Carve the time out of your day or night to stop scrolling Instagram or fretting about tomorrow and tell yourself "I'm going to do this for 30 minutes," or whatever you've got time for on that particular day.
Also, reading doesn't need to be highbrow — you don't have to read some massive doorstopper! If the classics don't do it for you, let 'em go. "People who do read a lot can have a little bit of snobbishness about it," says Juanita Giles, who writes a delightful column for NPR and is also the co-founder of the Virginia Children's Book Festival. If you're wondering what to read, just ... read whatever the heck sounds interesting to you without judging it. So that dishy celeb memoir you're reading is fine! It's a book! And if you're reading it, that is the point in and of itself.
"Give yourself that time at night to read. Just dedicate that time, and you'll find if you don't like it, the book that you pick out at first, put it down and just try another one," she says.
3. If you want to read more, make sure you have books all over your life.
"I have an upstairs book and a downstairs book and a car book and a bathroom book and a bathtub book," says Giles. "I have books everywhere. You know, make them available to you. And pretty soon you'll pick one up and you'll start reading, and then there you go — you're a reader."
Giles and Banerjee stressed that you don't necessarily need a physical book — if your eyes are having trouble taking in books, try an audiobook! Or even use a program for text to speech. Banerjee says that Microsoft's Immersive Reader software works well, especially in reading aloud, translating words in the text that are in other languages, like Latin, and in making it possible for readers to highlight text in audio. She also says that Adobe Acrobat Pro and the standard Adobe Acrobat both have a helpful feature that allows her as a teacher to embed a spoken note in the text that the student is reading.
4. Break it down with this 4-part reading strategy
We have some useful strategies from Banerjee that are rooted in neuroscience that I think can help all of us. Think of it like a little Russian nesting doll of advice for how to read:
- Pre-reading: Evaluate how much time you have and how much you want to read.
- Gist reading: Skim everything you've got and get a sense for it. I remember my mom taught me this smart trick about skimming, which is look out for numbers and bolded words, any titles and sort of move your eyes over the page.
- Strategic reading: Strategic reading is all about finding the meaning in what you just read.
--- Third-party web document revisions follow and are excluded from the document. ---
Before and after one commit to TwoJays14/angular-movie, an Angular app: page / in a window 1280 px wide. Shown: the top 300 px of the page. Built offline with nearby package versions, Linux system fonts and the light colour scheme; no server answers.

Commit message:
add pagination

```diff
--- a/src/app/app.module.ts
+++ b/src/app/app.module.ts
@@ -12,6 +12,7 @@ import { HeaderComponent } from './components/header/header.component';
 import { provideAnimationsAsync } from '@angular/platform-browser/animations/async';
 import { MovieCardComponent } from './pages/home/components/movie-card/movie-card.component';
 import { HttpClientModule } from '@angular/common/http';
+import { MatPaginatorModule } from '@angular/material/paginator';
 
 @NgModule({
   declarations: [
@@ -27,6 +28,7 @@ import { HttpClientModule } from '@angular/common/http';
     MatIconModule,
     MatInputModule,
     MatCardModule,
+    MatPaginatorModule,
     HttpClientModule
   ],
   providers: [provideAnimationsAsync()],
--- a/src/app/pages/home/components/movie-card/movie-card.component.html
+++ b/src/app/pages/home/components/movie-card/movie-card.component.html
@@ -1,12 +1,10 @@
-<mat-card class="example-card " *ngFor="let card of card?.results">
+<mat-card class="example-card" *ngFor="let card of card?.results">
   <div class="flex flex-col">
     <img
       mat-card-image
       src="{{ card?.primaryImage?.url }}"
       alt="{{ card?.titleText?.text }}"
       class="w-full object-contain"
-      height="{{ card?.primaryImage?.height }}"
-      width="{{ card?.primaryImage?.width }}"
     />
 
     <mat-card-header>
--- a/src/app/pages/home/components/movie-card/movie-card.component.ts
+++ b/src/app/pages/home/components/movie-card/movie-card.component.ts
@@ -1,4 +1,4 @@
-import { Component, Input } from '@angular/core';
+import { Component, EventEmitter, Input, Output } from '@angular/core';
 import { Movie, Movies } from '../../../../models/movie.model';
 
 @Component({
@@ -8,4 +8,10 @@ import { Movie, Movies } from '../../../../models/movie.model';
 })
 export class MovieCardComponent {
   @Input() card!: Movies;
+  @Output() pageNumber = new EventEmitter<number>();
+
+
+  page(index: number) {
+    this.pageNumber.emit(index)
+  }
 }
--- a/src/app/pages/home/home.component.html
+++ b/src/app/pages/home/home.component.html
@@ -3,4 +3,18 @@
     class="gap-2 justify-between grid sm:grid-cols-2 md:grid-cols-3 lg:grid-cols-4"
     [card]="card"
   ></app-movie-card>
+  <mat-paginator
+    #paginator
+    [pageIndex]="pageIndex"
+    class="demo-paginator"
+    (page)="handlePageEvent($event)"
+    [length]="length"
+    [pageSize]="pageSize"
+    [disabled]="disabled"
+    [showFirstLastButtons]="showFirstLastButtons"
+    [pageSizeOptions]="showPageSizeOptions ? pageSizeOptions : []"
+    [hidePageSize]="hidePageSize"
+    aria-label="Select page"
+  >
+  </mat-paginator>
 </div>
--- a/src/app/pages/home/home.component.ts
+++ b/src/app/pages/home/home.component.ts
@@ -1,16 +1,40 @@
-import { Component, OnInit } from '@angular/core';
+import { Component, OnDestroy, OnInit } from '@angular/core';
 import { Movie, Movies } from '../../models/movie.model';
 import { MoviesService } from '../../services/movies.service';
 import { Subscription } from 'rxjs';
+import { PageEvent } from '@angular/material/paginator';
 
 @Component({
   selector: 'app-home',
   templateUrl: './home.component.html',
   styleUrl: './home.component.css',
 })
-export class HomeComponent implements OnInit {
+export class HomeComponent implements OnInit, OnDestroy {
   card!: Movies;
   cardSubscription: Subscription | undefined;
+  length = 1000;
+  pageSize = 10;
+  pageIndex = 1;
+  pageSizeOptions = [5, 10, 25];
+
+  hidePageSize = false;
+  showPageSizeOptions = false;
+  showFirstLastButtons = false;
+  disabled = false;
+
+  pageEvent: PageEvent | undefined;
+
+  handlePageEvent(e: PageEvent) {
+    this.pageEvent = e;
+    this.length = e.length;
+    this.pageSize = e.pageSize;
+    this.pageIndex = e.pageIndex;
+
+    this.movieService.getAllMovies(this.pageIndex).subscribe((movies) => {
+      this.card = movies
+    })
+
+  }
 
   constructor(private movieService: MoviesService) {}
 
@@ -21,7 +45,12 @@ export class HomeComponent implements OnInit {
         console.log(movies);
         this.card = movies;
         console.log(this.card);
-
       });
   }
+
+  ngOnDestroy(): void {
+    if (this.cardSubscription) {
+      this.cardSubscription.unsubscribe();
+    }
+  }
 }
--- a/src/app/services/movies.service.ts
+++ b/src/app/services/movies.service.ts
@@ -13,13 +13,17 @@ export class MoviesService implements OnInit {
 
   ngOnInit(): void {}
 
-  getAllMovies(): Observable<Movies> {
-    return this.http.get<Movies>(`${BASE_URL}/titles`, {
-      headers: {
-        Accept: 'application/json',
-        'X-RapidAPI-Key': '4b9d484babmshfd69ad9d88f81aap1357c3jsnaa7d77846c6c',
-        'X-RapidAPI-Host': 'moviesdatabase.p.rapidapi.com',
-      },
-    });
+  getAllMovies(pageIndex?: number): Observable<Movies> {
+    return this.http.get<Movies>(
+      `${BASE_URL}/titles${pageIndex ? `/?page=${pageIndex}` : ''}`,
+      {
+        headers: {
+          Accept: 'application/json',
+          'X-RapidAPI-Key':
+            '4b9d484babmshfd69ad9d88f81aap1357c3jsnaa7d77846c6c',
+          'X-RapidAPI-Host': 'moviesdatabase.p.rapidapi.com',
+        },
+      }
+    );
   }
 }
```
Basically, you read slower and focus on keeping that information in your brain.
- Review reading: This final step, Banerjee says, is a little more for the classroom than it is for just sitting down and reading your novel, but it's where you go over everything you read to make sure it's all there in your brain.
So these four steps: Pre-reading, gist reading, strategic reading and review reading are the way to get those words from the page to stick in your head. But Banerjee recommends that you can be flexible with these steps depending on what you've got on your plate.
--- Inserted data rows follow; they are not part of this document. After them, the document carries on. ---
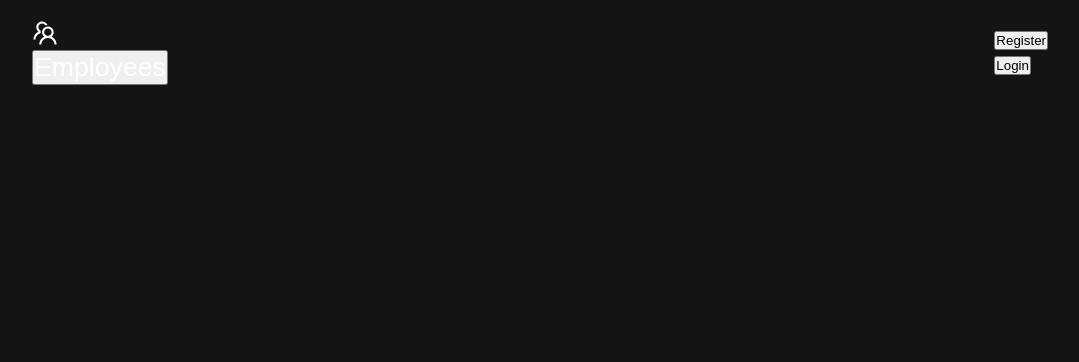
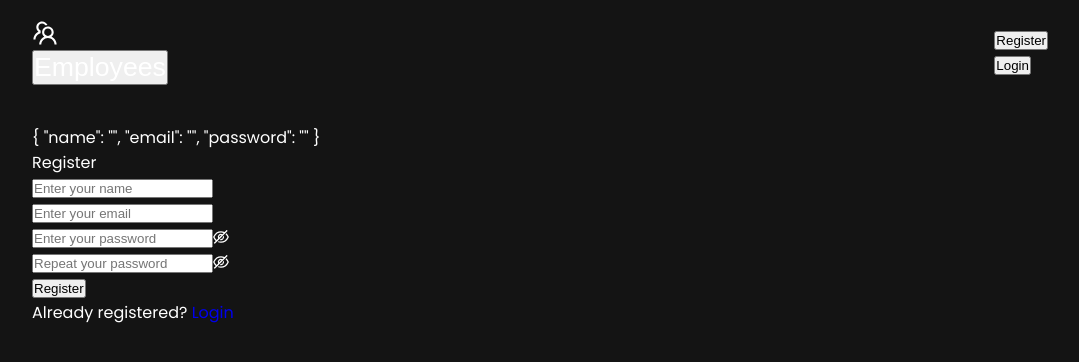
Before and after one commit to gipsy/employees-vue, a Vue app: page /register in a window 1280 px wide. Shown: the top 362 px of the page, without its empty margins (96-1175 px from the left). Built offline with nearby package versions, Linux system fonts and the light colour scheme.

Commit message:
added register page

```diff
--- /dev/null
+++ b/src/constants/api.ts
@@ -0,0 +1,2 @@
+//export const BASE_URL = 'https://employees-vbhk.onrender.com/api'
+export const BASE_URL = 'http://localhost:8000/api'
--- /dev/null
+++ b/src/constants/index.ts
@@ -0,0 +1 @@
+export * from './api'
--- a/src/router/index.ts
+++ b/src/router/index.ts
@@ -16,6 +16,11 @@ const router = createRouter({
       // this generates a separate chunk (Employee.[hash].js) for this route
       // which is lazy-loaded when the route is visited.
       component: () => import('../views/EmployeeView.vue')
+    },
+    {
+      path: '/register',
+      name: 'register',
+      component: () => import('../views/RegisterView.vue')
     }
   ]
 })
--- /dev/null
+++ b/src/stores/auth.store.ts
@@ -0,0 +1,40 @@
+import { defineStore } from 'pinia'
+import { BASE_URL }    from "@/constants";
+//import router          from "@/router";
+
+export const useAuthStore = defineStore({
+  id: 'auth',
+  state: () => ({
+    // initialize state from local storage to enable user to stay logged in
+    //user: JSON.parse(localStorage.getItem('user')),
+    user: null,
+  }),
+  actions: {
+    //async login(password, username) {
+    //
+    //},
+    async register(formData) {
+      try {
+        const data = JSON.parse(JSON.stringify(formData));
+        const response = await fetch(`${BASE_URL}/user/register`, {
+          method: 'POST',
+          headers: {
+            'Content-Type': 'application/json'
+          },
+          body: JSON.stringify( data ),
+        })
+        console.log(response)
+        this.user = response.json()
+        console.log(this.user)
+        //await router.push('/');
+      } catch(error) {
+        console.log(error)
+      }
+    },
+    logout() {
+      this.user = null;
+      //localStorage.removeItem('user');
+      //router.push('/login');
+    }
+  }
+})
--- /dev/null
+++ b/src/stores/employees.store.ts
@@ -0,0 +1,39 @@
+//import { Employee } from '@prisma/client'
+import { ref } from 'vue'
+import { defineStore } from 'pinia'
+import { BASE_URL } from '../constants'
+
+//export type RootState = {
+//  employees: Employee[] | null
+//}
+
+const employeesStore = ref(null)
+
+async function useEmployees() {
+  const response = await fetch(`${BASE_URL}/employees`, {
+    method: 'GET',
+  })
+  console.log(response)
+  employeesStore.value = response.json()
+}
+
+export const useEmployeesStore = defineStore(
+  'employees',
+  useEmployees
+);
+
+//export const useMainStore = defineStore({
+//  id: 'mainStore',
+//  state: () => (
+//    {
+//      employees: [],
+//    } as RootState
+//  ),
+//
+//  actions: {
+//    async getEmployees() {
+//      const data = await axios.get(`${BASE_URL}/employees`)
+//      this.employees = data
+//    }
+//  }
+//})
--- /dev/null
+++ b/src/stores/index.ts
@@ -0,0 +1,2 @@
+export * from './auth.store';
+export * from './employees.store';
--- a/src/views/EmployeesView.vue
+++ b/src/views/EmployeesView.vue
@@ -1,6 +1,9 @@
 <script setup lang="ts">
-import { Employee } from "@prisma/client";
-import { ColumnsType } from "ant-design-vue/es/table";
+import { Employee } from "@prisma/client"
+import { ColumnsType } from "ant-design-vue/es/table"
+import { useEmployeesStore } from "@/stores"
+
+const { data } = useEmployeesStore()
 
 const COLUMNS: ColumnsType<Employee> = [
   {
@@ -26,7 +29,8 @@ const COLUMNS: ColumnsType<Employee> = [
     Add
   </a-button>
   <a-table
-      columns={ COLUMNS }
+    :dataSource="data"
+    :columns="COLUMNS"
   />
 </template>
 
--- /dev/null
+++ b/src/views/RegisterView.vue
@@ -0,0 +1,99 @@
+<template>
+  <a-row justify="center">
+    {{ formState }}
+    <a-card title="Register" style="width: 30rem">
+      <a-form
+        :model="formState"
+        autocomplete="off"
+        @finish="register"
+      >
+        <a-form-item>
+          <a-input
+            v-model:value="formState.name"
+            name="name"
+            placeholder="Enter your name"
+          />
+        </a-form-item>
+        <a-form-item>
+          <a-input
+            v-model:value="formState.email"
+            type="email"
+            name="email"
+            placeholder="Enter your email"
+          />
+        </a-form-item>
+        <a-form-item>
+          <a-input-password
+            v-model:value="formState.password"
+            name="password"
+            placeholder="Enter your password"
+          />
+        </a-form-item>
+        <a-form-item>
+          <a-input-password
+            v-model:value="formState.confirmPassword"
+            name="confirmPassword"
+            placeholder="Repeat your password"
+          />
+        </a-form-item>
+        <a-form-item>
+          <a-button
+            type="primary"
+            htmlType="submit"
+            :loading="false"
+          >
+            Register
+          </a-button>
+        </a-form-item>
+      </a-form>
+      <a-space direction="vertical" size="large">
+        <a-typography-text>
+          Already registered? <router-link to="/login">Login</router-link>
+        </a-typography-text>
+<!--        <ErrorMessage message={ error } />-->
+      </a-space>
+    </a-card>
+  </a-row>
+</template>
+
+<script setup lang="ts">
+import { reactive, ref } from "vue"
+import { useAuthStore } from '@/stores';
+
+//const { user } = useUserAuthStore();
+
+interface FormState {
+  name: string;
+  email: string;
+  password: string;
+  //confirmPassword: string;
+}
+
+const formState = reactive<FormState>({
+  name: '',
+  email: '',
+  password: '',
+  //confirmPassword: ''
+})
+
+const register = (values: any) => {
+  //console.log(values)
+  //console.log({...formState})
+  const authStore = useAuthStore();
+
+  //return authStore.login(username, password)
+  //    .catch(error => setErrors({ apiError: error }));
+
+  //const data = {...formState}
+  try {
+    authStore.register(formState)
+  } catch(error) {
+    console.log(error)
+  }
+}
+
+</script>
+
+<style>
+
+</style>
```
Also changed, not shown: components.d.ts (+7 -0 lines).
Bonus Tip — Change word spacing
Banerjee highly recommends that anyone struggling to read check out the work of Matthew H. Schneps. "He's done some very fascinating studies which show that if you reduce the number of words in a sentence and add more white space between words those who are different couldn't read before can actually read," Banerjee says. If this seems interesting, be sure to click around here and here to learn more about this research and the ways in which it could help you.
Where to find books these days?
Many of the physical places you'd normally borrow or buy books are closed right now, but there are still ways to access new reading material. Try checking out an audiobook or e-book from your local library using one of these apps: Libby, OverDrive or Hoopla. Many local bookstores are allowing pick-up or delivery for book purchases, and you can still order books from online retailers.